A few weeks ago, I wrote a post about Jacob Lupfer and his ideas about OBU. I have to admit, when I first heard of the guy and his blog, I couldn’t take him seriously at first. After reading many of his posts and his ideas about academic freedom in liberal arts Christian colleges, I gained a lot more respect for him, and I have decided that there are many things that I do and do not like about his posts. Overall, I really do think Lupfer has many great ideas. First of all, I would like to say that despite the fact that I may disagree with him on many of his religious views, I do feel as if this doesn’t really have much to do with finding common ground on the way liberal arts education is supposed to be run.
How should OBU’s education system be run? I’ll focus primarily on the religion staff at OBU, primarily with the philosophy department (since I think that it has a lot to do with academic freedom). First off, we seem to have professors that withhold many different views regarding issues such as Calvinism/Arminianism, the age of the earth, the human soul, Biblical ethics, etc. This is a GOOD thing!

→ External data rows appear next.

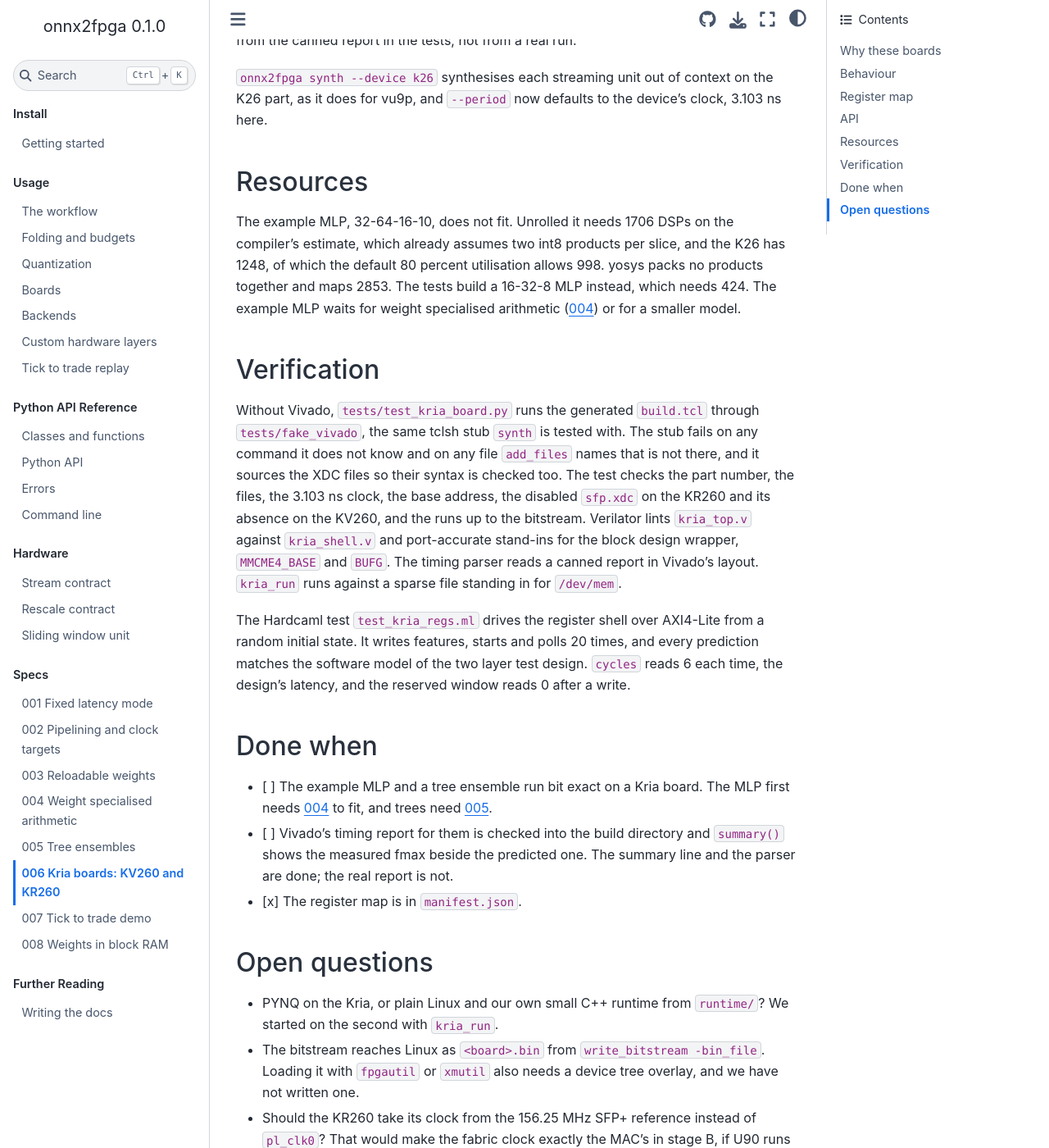
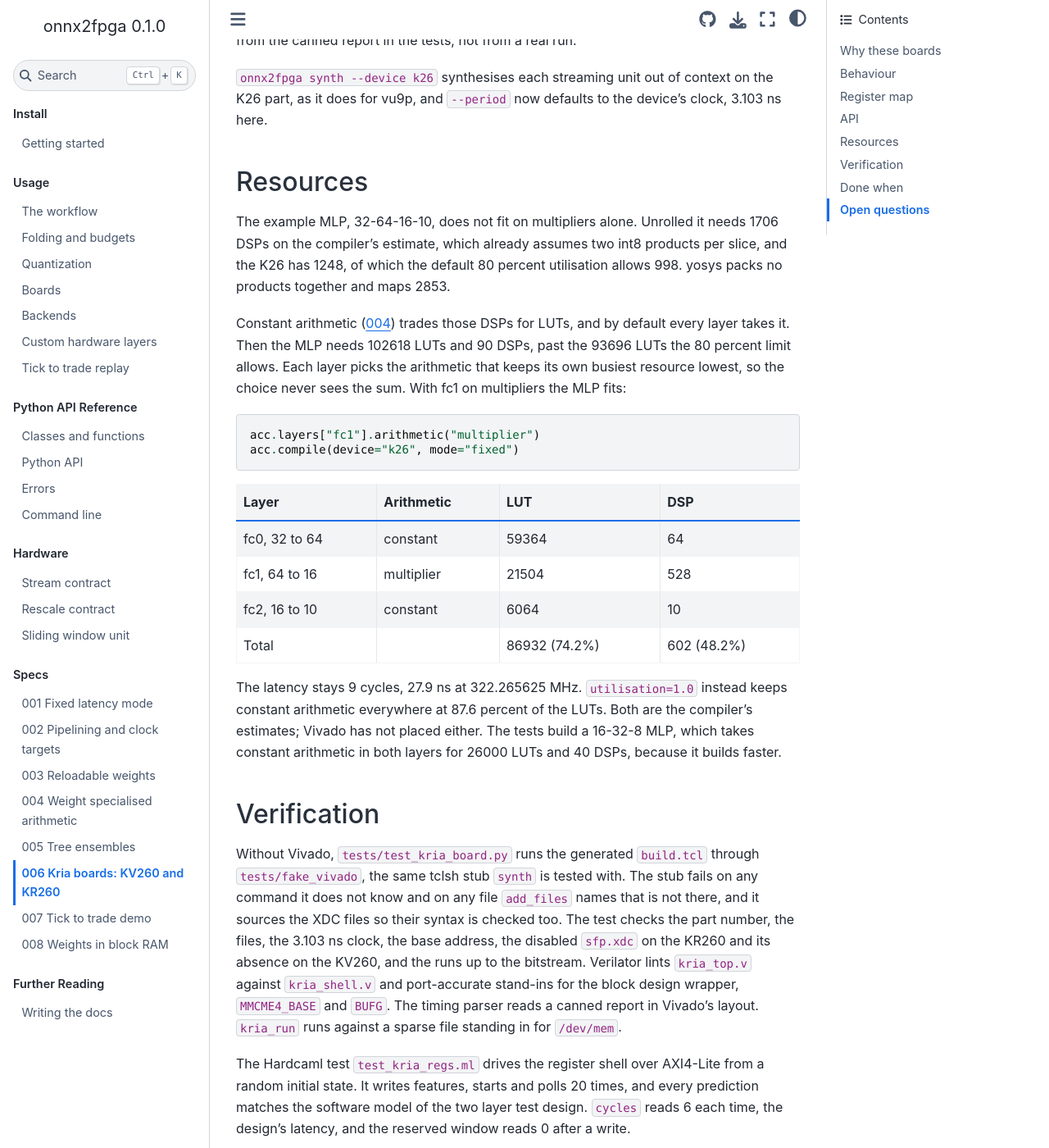
Before and after one commit to MarcosAsh/onnx2fpga, a Sphinx documentation site: the page built from docs/specs/006-kv260.md, in a window 1280 px wide and 1400 px high, scrolled down 3272 px. Shown: the whole window at 82% size. Built offline with Sphinx 7.4.7 and the Sphinx Book theme 1.1.4, drawn with Linux system fonts in a browser that asks for light colours; the version number is read from the project's files by our own code; some of the changed text lies outside the part shown.

Commit message:
fix merge fallout

````diff
--- a/docs/specs/006-kv260.md
+++ b/docs/specs/006-kv260.md
@@ -4,7 +4,8 @@ Status: partial. The `k26` device model, the `kv260` and `kr260` Vivado
 projects, the register shell and the register map are built and tested against
 a Vivado stub. Nothing has been through real Vivado or run on a board yet,
 `deploy(host=...)` and `load_weights` wait for [003](003-reloadable-weights.md),
-and the example MLP does not fit the K26 unrolled (see Resources).
+and the example MLP fits the K26 only with one layer on multipliers (see
+Resources).
 
 ## Why these boards
 
@@ -125,12 +126,34 @@ device's clock, 3.103 ns here.
 
 ## Resources
 
-The example MLP, 32-64-16-10, does not fit. Unrolled it needs 1706 DSPs on the
-compiler's estimate, which already assumes two int8 products per slice, and
-the K26 has 1248, of which the default 80 percent utilisation allows 998. yosys
-packs no products together and maps 2853. The tests build a 16-32-8 MLP
-instead, which needs 424. The example MLP waits for weight specialised
-arithmetic ([004](004-weight-specialised-arithmetic.md)) or for a smaller model.
+The example MLP, 32-64-16-10, does not fit on multipliers alone. Unrolled it
+needs 1706 DSPs on the compiler's estimate, which already assumes two int8
+products per slice, and the K26 has 1248, of which the default 80 percent
+utilisation allows 998. yosys packs no products together and maps 2853.
+
+Constant arithmetic ([004](004-weight-specialised-arithmetic.md)) trades those
+DSPs for LUTs, and by default every layer takes it. Then the MLP needs 102618
+LUTs and 90 DSPs, past the 93696 LUTs the 80 percent limit allows. Each layer
+picks the arithmetic that keeps its own busiest resource lowest, so the choice
+never sees the sum. With fc1 on multipliers the MLP fits:
+
+```python
+acc.layers["fc1"].arithmetic("multiplier")
+acc.compile(device="k26", mode="fixed")
+```
+
+| Layer | Arithmetic | LUT | DSP |
+|---|---|---|---|
+| fc0, 32 to 64 | constant | 59364 | 64 |
+| fc1, 64 to 16 | multiplier | 21504 | 528 |
+| fc2, 16 to 10 | constant | 6064 | 10 |
+| Total | | 86932 (74.2%) | 602 (48.2%) |
+
+The latency stays 9 cycles, 27.9 ns at 322.265625 MHz. `utilisation=1.0`
+instead keeps constant arithmetic everywhere at 87.6 percent of the LUTs. Both
+are the compiler's estimates; Vivado has not placed either. The tests build a
+16-32-8 MLP, which takes constant arithmetic in both layers for 26000 LUTs and
+40 DSPs, because it builds faster.
 
 ## Verification
 
@@ -153,9 +176,9 @@ reads 0 after a write.
 
 ## Done when
 
-- [ ] The example MLP and a tree ensemble run bit exact on a Kria board. The
-  MLP first needs [004](004-weight-specialised-arithmetic.md) to fit, and trees
-  need [005](005-tree-ensembles.md).
+- [ ] The example MLP and a tree ensemble run bit exact on a Kria board. Both
+  compile for `k26` and generate a register shell, the MLP with fc1 on
+  multipliers and the 100 tree regressor at 7580 LUTs.
 - [ ] Vivado's timing report for them is checked into the build directory and
   `summary()` shows the measured fmax beside the predicted one. The summary
   line and the parser are done; the real report is not.
````
Also changed, not shown: docs/guides/boards.md (+4 -2 lines), docs/specs/004-weight-specialised-arithmetic.md (+5 -4 lines), docs/specs/005-tree-ensembles.md (+3 -2 lines), docs/specs/007-tick-to-trade.md (+10 -8 lines), 1 other file.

The wide stretch of views in this department allows for academic freedom for all ministry students, which is of upmost importance when it comes to training students in reaching people for Christ. Lupfer doesn’t seem to like it when more conservative professors are hired. I disagree with him on this. However, I completely see where his concern lies and I can concur with it. If OBU gets on a track to get rid of the more “not so traditional” professors, academic freedom is out the window, fast.
Now, Lupfer seems to also show dislike to the changing philosophy program, claiming that it is starting to turn into strictly apologetics. I’m not sure if I agree with this claim, but, once again, I definitely agree with his concern. Here’s why:
Something that I have really learned in my short time at OBU is that Christian apologetics programs do not work in the most efficient way that they could. I came into OBU as a philosophy major (now a minor) with a plan to put my emphasis on apologetics. I slowly lost interest. Not because of the way apologetics was being taught, but because that’s just one piece of the puzzle. You can teach an apologetics course, but it will be biased (which is fine). I have changed a lot in many of my views regarding biblical interpretation and how to properly defend my faith, and I have to say that none of them had to do with philosophy classes that I’ve been taking. Last year, my senior year of high school, I took an apologetics class. It was unavoidably one-sided. My views did not change one bit. I learned more about what I believe (which is good) but nothing really challenged me. Being at OBU, among a wide variety of views in both professors and students, is what has really challenged me. If you want to effectively teach students to build their own ideas, get them out of their comfort zone by providing them with different mentors, professors, and other people to help challenge their beliefs into the ground. Give them every reason not to believe, yet still believe yourself. Provide them with Calvinists, Arminians, Young Earth Creationists, Theistic Evolutionists, liberals, conservatives, etc. Is this hard to do? Yes. Can it be done? I think it can.
Now, I would also like to briefly hit on the point of what should be taught outside of the religion department. I feel like the humanities department is currently doing a pretty good job when it comes to teaching moral and cultural issues. Of the ones I’ve taken/know, I really don’t know anything about their personal views. However, I can say that they do a good job teaching what they do. You don’t have to agree with everything you learn about in anthropology or sociology, but you do need to be exposed to it and know that it is out there. This goes right back to spreading the gospel in an effective manner. If you cannot embrace different cultures and customs for what they are, you are going to drastically fail at fulfilling the Great Commission. I’m not making any claims about anybody in particular, but I do know individuals who are very stingy when it comes to learning about certain fields in the humanities and sciences. To have that attitude is just wrong.
What about the hard sciences? I have never seen a scientific model for intelligent design or creationism, ever. Should we be teaching creationism to students, even at a Baptist school?? Not in the science class. I’m not sure why this is an issue, because we’ve been through it many times in history. THE BIBLE IS NOT A SCIENCE BOOK. It is a book about theology and eternal salvation. It saddens me that there are professors who seem to be afraid to teach this truth. If we cannot have an education system to teach students the TRUTH about the natural world through the lens of Christianity, we have a serious problem.
I need to stress the point that I am not making any claims about what the OBU board of trustees are trying to do. I simply don’t know. All I’m doing is stating how I think OBU’s education system, especially in the Hobbes College, should be run. Just because we are a Southern Baptist University does not mean that we should ONLY teach what the Southern Baptist doctrine holds to.
I highly recommend that you check out Jacob Lupfer’s blog for some more great reading on academic freedom, especially as it relates to OBU.